Work through the entries below line by line and give the number of lines with the string "properties", nothing else.

[LISTED RECORDS — start]

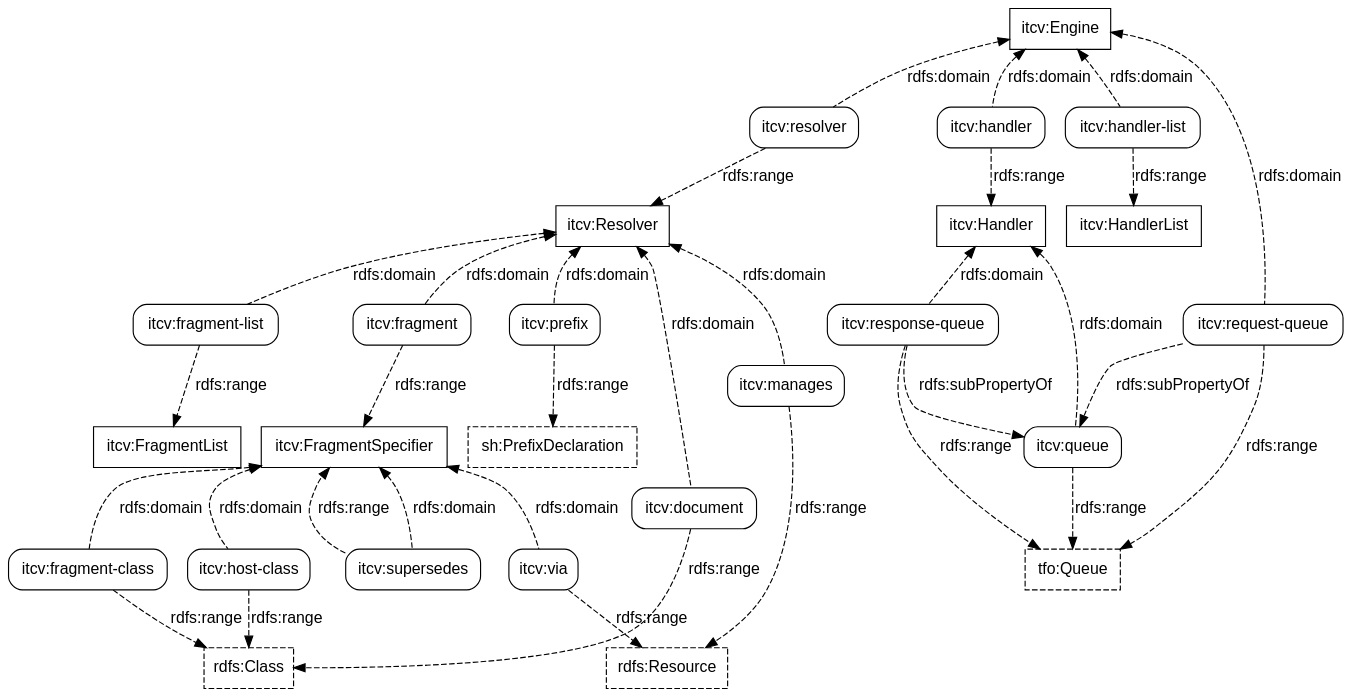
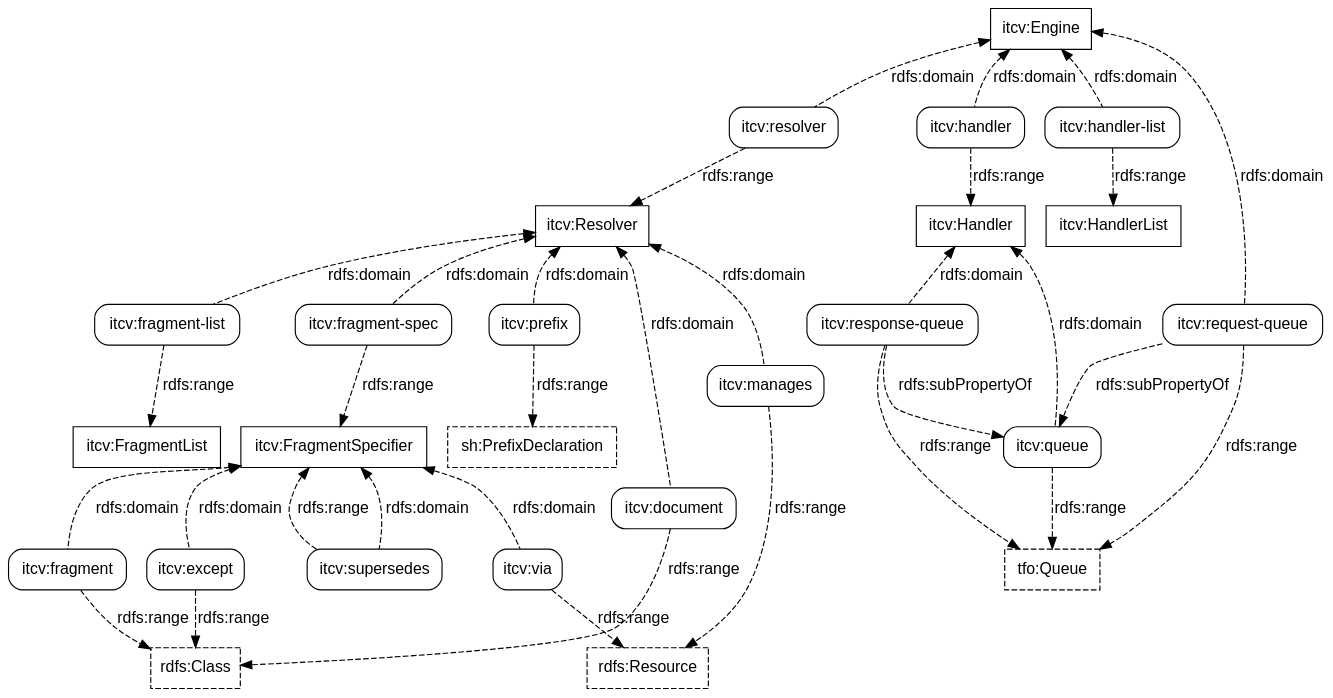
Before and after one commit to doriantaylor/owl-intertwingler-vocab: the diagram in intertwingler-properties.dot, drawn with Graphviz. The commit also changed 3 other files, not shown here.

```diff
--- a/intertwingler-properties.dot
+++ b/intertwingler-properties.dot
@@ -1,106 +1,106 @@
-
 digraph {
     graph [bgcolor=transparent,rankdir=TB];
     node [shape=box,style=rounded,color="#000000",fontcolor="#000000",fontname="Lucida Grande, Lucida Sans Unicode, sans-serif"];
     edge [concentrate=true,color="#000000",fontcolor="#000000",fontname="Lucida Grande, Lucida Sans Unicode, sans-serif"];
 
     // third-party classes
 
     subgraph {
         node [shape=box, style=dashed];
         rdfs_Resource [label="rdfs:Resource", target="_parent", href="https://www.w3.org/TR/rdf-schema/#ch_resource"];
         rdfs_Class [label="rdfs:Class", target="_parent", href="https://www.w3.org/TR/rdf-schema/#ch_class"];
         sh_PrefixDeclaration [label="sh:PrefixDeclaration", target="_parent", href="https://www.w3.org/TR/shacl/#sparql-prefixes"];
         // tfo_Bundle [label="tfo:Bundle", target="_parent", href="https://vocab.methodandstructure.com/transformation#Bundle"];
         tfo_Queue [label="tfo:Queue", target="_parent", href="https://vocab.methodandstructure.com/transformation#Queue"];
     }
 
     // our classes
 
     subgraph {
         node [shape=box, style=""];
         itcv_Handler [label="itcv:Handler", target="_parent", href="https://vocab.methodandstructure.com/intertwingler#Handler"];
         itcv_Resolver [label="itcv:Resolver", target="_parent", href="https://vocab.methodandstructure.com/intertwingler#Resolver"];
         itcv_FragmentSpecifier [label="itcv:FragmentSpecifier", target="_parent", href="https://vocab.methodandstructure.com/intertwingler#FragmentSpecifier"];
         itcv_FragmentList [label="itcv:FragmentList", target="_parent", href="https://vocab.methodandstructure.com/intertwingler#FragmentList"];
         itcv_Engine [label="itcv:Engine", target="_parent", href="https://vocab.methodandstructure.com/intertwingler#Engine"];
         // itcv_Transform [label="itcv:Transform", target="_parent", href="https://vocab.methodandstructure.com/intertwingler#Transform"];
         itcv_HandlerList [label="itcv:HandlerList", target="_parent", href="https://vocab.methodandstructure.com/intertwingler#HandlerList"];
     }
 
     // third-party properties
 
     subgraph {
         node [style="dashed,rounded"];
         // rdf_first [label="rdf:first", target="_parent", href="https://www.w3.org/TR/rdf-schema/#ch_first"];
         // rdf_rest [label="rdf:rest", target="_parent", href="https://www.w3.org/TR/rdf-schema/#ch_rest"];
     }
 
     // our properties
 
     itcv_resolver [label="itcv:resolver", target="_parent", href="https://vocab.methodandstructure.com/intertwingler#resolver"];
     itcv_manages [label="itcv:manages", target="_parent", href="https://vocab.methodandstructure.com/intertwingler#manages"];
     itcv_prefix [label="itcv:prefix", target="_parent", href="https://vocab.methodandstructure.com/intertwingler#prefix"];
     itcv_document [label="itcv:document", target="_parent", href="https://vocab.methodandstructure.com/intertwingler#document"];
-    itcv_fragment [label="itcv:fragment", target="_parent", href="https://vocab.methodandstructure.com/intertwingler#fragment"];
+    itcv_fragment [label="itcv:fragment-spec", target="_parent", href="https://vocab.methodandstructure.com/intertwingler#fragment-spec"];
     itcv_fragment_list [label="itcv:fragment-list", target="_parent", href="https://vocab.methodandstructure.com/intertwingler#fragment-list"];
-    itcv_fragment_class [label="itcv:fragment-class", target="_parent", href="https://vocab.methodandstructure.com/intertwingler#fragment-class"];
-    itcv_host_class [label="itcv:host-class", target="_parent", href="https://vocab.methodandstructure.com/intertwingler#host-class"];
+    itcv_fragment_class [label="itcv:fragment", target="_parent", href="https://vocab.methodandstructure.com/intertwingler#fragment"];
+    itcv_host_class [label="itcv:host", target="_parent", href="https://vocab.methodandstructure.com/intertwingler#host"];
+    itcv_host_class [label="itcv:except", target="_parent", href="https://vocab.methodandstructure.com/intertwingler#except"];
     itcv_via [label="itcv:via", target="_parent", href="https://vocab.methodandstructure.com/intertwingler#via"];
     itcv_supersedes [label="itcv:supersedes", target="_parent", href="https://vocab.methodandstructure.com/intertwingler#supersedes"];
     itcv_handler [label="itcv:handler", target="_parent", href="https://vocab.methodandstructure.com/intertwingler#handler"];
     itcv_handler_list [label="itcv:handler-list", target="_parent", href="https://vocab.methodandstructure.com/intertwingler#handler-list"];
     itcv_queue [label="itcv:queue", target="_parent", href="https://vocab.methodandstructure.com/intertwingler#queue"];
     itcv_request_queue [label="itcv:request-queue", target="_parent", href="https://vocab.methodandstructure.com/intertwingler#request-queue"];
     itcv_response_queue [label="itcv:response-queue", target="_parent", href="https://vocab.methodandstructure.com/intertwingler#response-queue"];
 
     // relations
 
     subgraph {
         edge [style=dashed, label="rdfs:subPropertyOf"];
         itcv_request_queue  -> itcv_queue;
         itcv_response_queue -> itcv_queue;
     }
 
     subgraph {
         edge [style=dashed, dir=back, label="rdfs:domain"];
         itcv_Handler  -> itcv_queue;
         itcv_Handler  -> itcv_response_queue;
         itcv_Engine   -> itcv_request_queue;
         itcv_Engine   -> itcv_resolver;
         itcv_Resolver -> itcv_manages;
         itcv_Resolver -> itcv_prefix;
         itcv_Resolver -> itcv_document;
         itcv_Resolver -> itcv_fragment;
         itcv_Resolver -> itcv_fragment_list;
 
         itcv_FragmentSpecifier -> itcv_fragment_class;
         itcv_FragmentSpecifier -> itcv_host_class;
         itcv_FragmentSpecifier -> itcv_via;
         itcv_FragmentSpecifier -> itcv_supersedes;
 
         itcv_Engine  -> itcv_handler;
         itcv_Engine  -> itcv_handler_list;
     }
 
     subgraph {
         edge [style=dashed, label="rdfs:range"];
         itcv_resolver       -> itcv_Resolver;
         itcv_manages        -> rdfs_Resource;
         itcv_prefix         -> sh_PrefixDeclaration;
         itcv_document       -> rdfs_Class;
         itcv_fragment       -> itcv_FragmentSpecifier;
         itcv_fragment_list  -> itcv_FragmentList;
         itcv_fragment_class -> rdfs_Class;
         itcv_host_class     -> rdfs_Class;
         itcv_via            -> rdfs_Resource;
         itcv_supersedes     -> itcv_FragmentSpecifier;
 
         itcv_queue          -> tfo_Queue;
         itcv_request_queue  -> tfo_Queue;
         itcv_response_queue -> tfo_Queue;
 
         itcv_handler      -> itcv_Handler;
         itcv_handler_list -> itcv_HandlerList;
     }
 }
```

[LISTED RECORDS — finish]
[LISTED RECORDS — start]

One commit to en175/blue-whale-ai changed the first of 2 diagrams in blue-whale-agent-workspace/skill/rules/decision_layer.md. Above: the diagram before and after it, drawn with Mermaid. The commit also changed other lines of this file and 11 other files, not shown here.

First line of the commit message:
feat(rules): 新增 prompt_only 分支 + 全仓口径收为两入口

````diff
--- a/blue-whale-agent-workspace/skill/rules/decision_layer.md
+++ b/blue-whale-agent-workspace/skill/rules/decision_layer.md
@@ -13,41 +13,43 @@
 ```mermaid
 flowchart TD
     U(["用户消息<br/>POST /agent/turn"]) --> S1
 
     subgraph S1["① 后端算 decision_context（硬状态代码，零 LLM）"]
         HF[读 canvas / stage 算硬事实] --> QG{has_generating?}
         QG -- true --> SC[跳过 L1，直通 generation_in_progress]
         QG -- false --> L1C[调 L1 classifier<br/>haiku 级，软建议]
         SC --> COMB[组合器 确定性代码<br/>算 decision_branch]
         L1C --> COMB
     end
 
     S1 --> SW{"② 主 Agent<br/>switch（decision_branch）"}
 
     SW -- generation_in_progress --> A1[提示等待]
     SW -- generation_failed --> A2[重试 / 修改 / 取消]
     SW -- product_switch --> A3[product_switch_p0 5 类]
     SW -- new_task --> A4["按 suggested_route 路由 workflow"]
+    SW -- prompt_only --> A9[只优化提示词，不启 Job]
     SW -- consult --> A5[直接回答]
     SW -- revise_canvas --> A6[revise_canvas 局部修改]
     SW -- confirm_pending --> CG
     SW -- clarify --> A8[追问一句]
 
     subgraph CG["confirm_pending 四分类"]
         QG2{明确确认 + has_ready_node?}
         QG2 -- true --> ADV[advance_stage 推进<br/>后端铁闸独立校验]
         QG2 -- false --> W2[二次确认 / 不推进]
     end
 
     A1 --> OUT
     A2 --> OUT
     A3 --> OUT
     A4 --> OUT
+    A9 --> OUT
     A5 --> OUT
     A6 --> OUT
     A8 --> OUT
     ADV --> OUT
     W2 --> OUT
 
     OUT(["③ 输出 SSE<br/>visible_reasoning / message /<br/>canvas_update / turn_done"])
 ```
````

[LISTED RECORDS — finish]

RESPONSE AREA: 5